Gov. Jerry Brown is shown an exhibition at an international clean energy conference in Beijing, China on June 7.
Gov. Jerry Brown is shown an exhibition at an international clean energy conference in Beijing, China on June 7. AP

When I tell people I work as a clean energy advocate in California, folks assume it must be simple to pass ambitious climate policy here, given all the visionaries and progressive leaders.

While we do have an impressive track record, California is really a conglomeration of various stakeholders with important interests. This can lead to stalemates, but if we focus on our common goals – such as a prosperous economy and a healthy environment for future generations – we can genuinely hear and respect each other.


As the state Legislature reconvened Wednesday, all eyes will be on Senate Bill 100. Authored by Senate President Pro Tem Kevin de León, SB 100 would raise the state’s renewable energy target from 50 percent to 60 percent by 2030 and set a goal of 100 percent renewable and other clean energy by 2045.

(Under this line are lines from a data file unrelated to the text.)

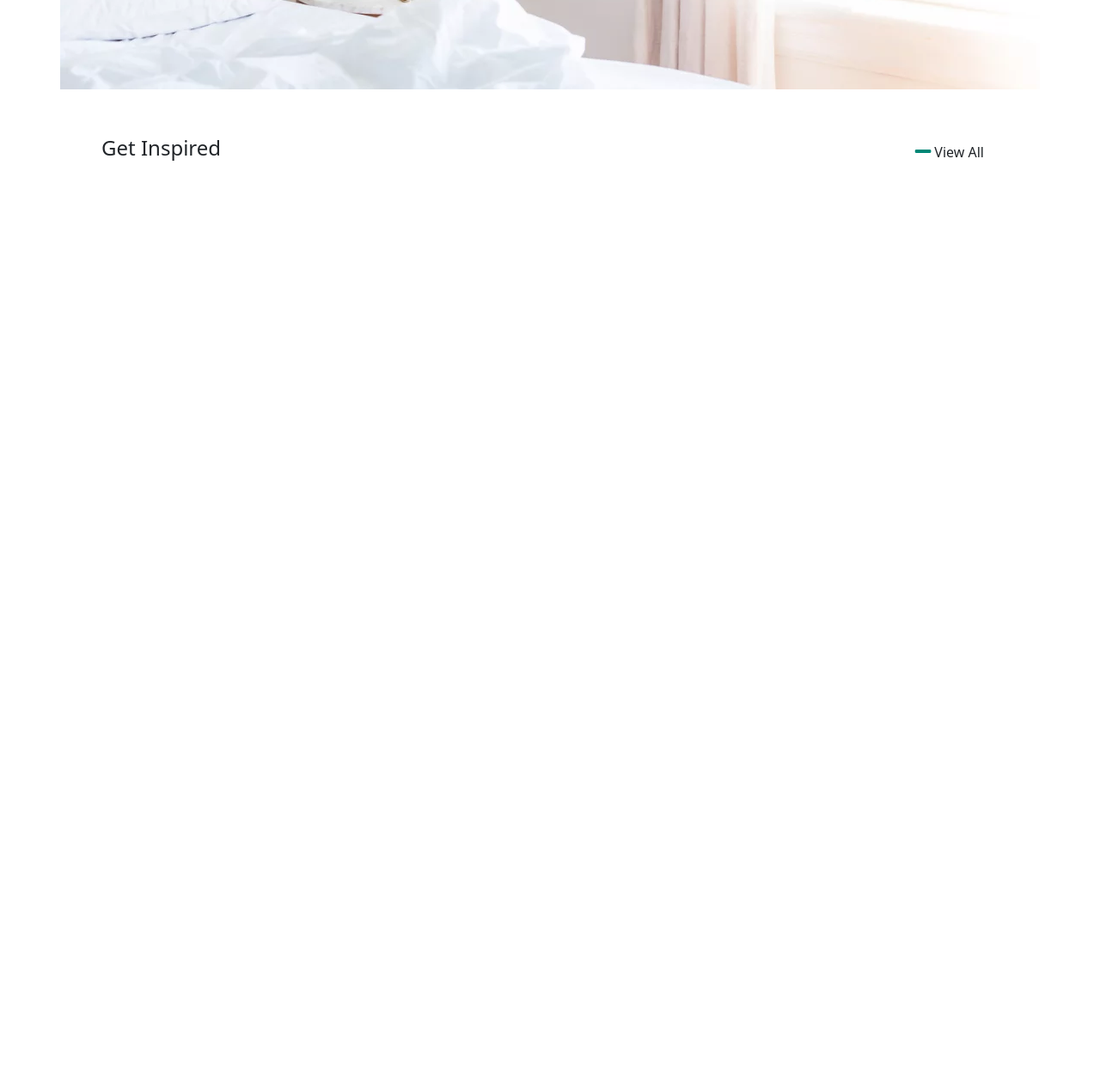
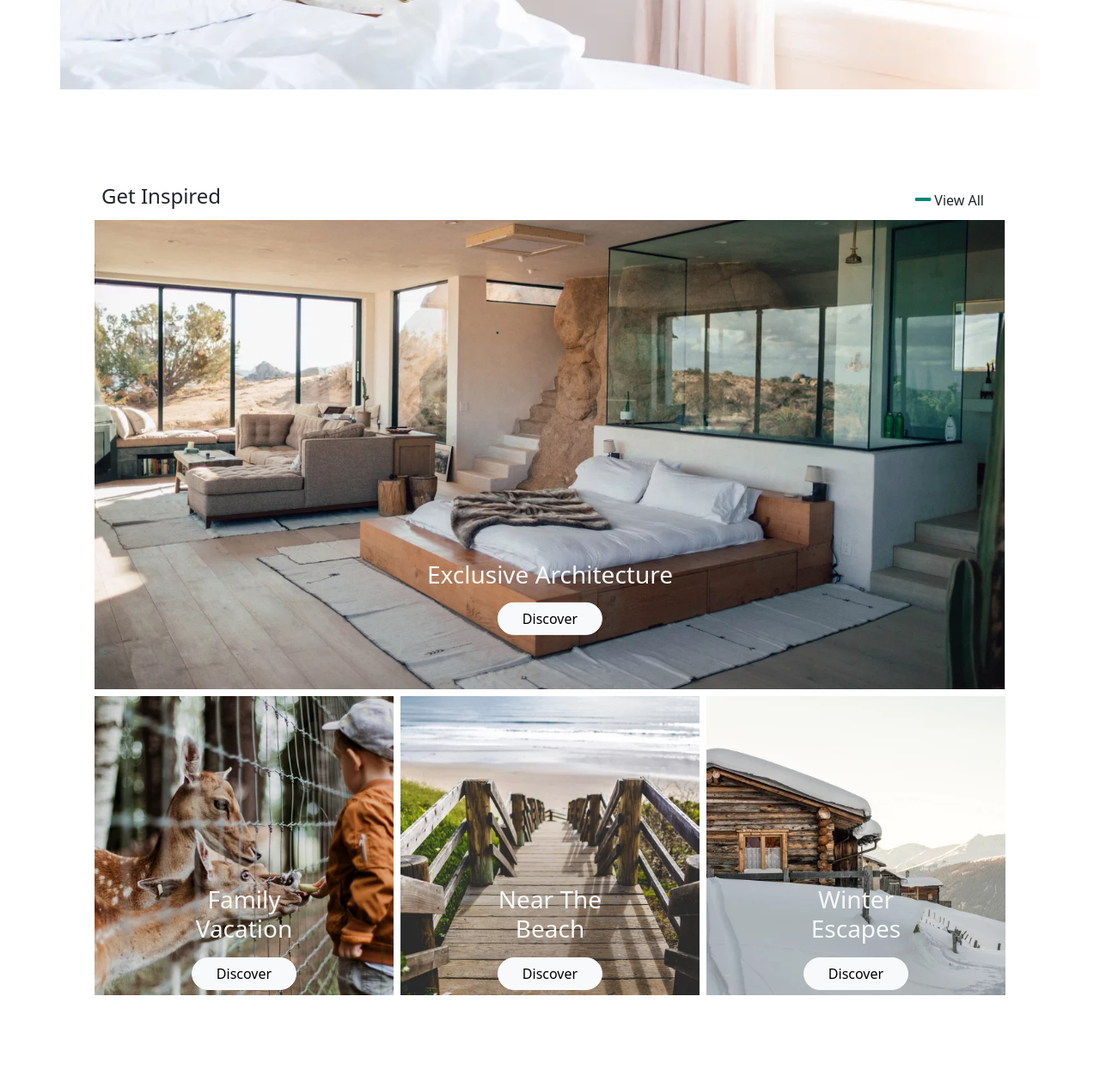
Before and after one commit to Nimeryon/ResponsiveDesign, a plain HTML site: page EXO1/index.html in a window 1280 px wide. Shown: the part 2724-3990 px from the top of the page at 86% size. Before the commit the page ends 3024 px from the top, so only its background shows below. Drawn offline with nearby package versions, Linux system fonts and the light colour scheme.

Commit message:
get inspired part

```diff
--- a/EXO1/index.html
+++ b/EXO1/index.html
@@ -184,7 +184,7 @@
                     <img />
                 </picture>
             </section>
-            <section id="cozy-places" class="big-padding-b">
+            <section id="cozy-places" class="big-padding-b big-margin-b">
                 <div class="mx-xl-5 mx-lg-5 mx-md-3 mx-sm-0 mx-0 mt-5 d-flex justify-content-center">
                     <div class="row row-cols-xl-2 row-cols-lg-2 row-cols-md-1 row-cols-sm-1 row-cols-1">
                         <section class="col col-xl-4 col-lg-4 col-md-12 col-sm-12 col-12 d-flex flex-column">
@@ -258,6 +258,46 @@
                     <h4>Get Inspired</h4>
                     <button class="btn"><i class="fas fa-minus fa-lg big-green"></i></i><span class="mx-1">View All</span></button>
                 </div>
+                <div class="row row-cols-xl-3 row-cols-lg-3 row-cols-md-2 row-cols-sm-1 row-cols-1">
+                    <article class="col col-xl-12 col-lg-12 col-md-6 col-sm-12 p-1 image-container">
+                        <img src="Medias/accommodations-tag-exclusive-architecture-intro-290290cd.webp" class="d-block w-100 image-card"
+                            alt="Exclusive Architecture">
+                        <div class="d-flex h-100 justify-content-center flex-column image-center">
+                            <h3 class="mb-3">Exclusive Architecture</h3>
+                            <div class="d-flex justify-content-center w-100">
+                                <button type="button" class="btn btn-light rounded-pill"><span class="heavy px-3">Discover</span></button>
+                            </div>
+                        </div>
+                    </article>
+                    <article class="col col-xl-4 col-lg-4 col-md-6 col-sm-12 p-1 image-container">
+                        <img src="Medias/accommodations-tag-family-vacation-intro-3b82265c.webp" class="d-block w-100 image-card"
+                            alt="Family Vacation">
+                        <div class="d-flex h-100 justify-content-center flex-column image-center">
+                            <h3 class="mb-3">Family Vacation</h3>
+                            <div class="d-flex justify-content-center w-100">
+                                <button type="button" class="btn btn-light rounded-pill"><span class="heavy px-3">Discover</span></button>
+                            </div>
+                        </div>
+                    </article>
+                    <article class="col col-xl-4 col-lg-4 col-md-6 col-sm-12 p-1 image-container">
+                        <img src="Medias/accommodations-tag-near-the-beach-intro-22483e80.webp" class="d-block w-100 image-card" alt="Near The Beach">
+                        <div class="d-flex h-100 justify-content-center flex-column image-center">
+                            <h3 class="mb-3">Near The Beach</h3>
+                            <div class="d-flex justify-content-center w-100">
+                                <button type="button" class="btn btn-light rounded-pill"><span class="heavy px-3">Discover</span></button>
+                            </div>
+                        </div>
+                    </article>
+                    <article class="col col-xl-4 col-lg-4 col-md-6 col-sm-12 p-1 image-container">
+                        <img src="Medias/accommodations-tag-winter-escapes-intro-4f727dc2.webp" class="d-block w-100 image-card" alt="Winter Escapes">
+                        <div class="d-flex h-100 justify-content-center flex-column image-center">
+                            <h3 class="mb-3">Winter Escapes</h3>
+                            <div class="d-flex justify-content-center w-100">
+                                <button type="button" class="btn btn-light rounded-pill"><span class="heavy px-3">Discover</span></button>
+                            </div>
+                        </div>
+                    </article>
+                </div>
             </section>
         </main>
         <!-- Footer -->
--- a/EXO1/style.css
+++ b/EXO1/style.css
@@ -136,3 +136,21 @@ body {
         max-height: 300px;
     }
 }
+
+.image-container {
+    position: relative;
+    text-align: center;
+    color: #f8f8f8;
+}
+
+.image-center {
+  position: absolute;
+  top: 80%;
+  left: 50%;
+  transform: translate(-50%, -50%);
+}
+
+.image-card {
+    height: 100%;
+    overflow: hidden;
+}
```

This important piece of legislation would clear the path for California to continue establishing an innovative clean energy economy that creates good jobs and sets an example for the nation and the world. However, last year it didn’t quite make it to the finish line, not getting to a vote on the Assembly floor.

In part, there were important unresolved issues between labor unions and companies that make and sell solar panels and other clean energy solutions. The nuances of the issues are complex, difficult and have a long history. While coming to the negotiating table can be difficult, we can work together to create a better outcome for everyone.

The truth is that there are major roles for utility-scale renewable energy projects as well as smaller, distributed energy resources in California’s clean energy future – for large solar farms and wind turbines and demand response and rooftop solar.

Over time, labor interests and distributed energy providers have to agree on best labor practices. In the short term, they need to work together on SB 100. We can all work toward a clean and prosperous future for California – or go it alone and put our state’s clean energy and climate leadership in jeopardy.

Lauren Navarro is senior policy manager at the Environmental Defense Fund in San Francisco. She can be contacted at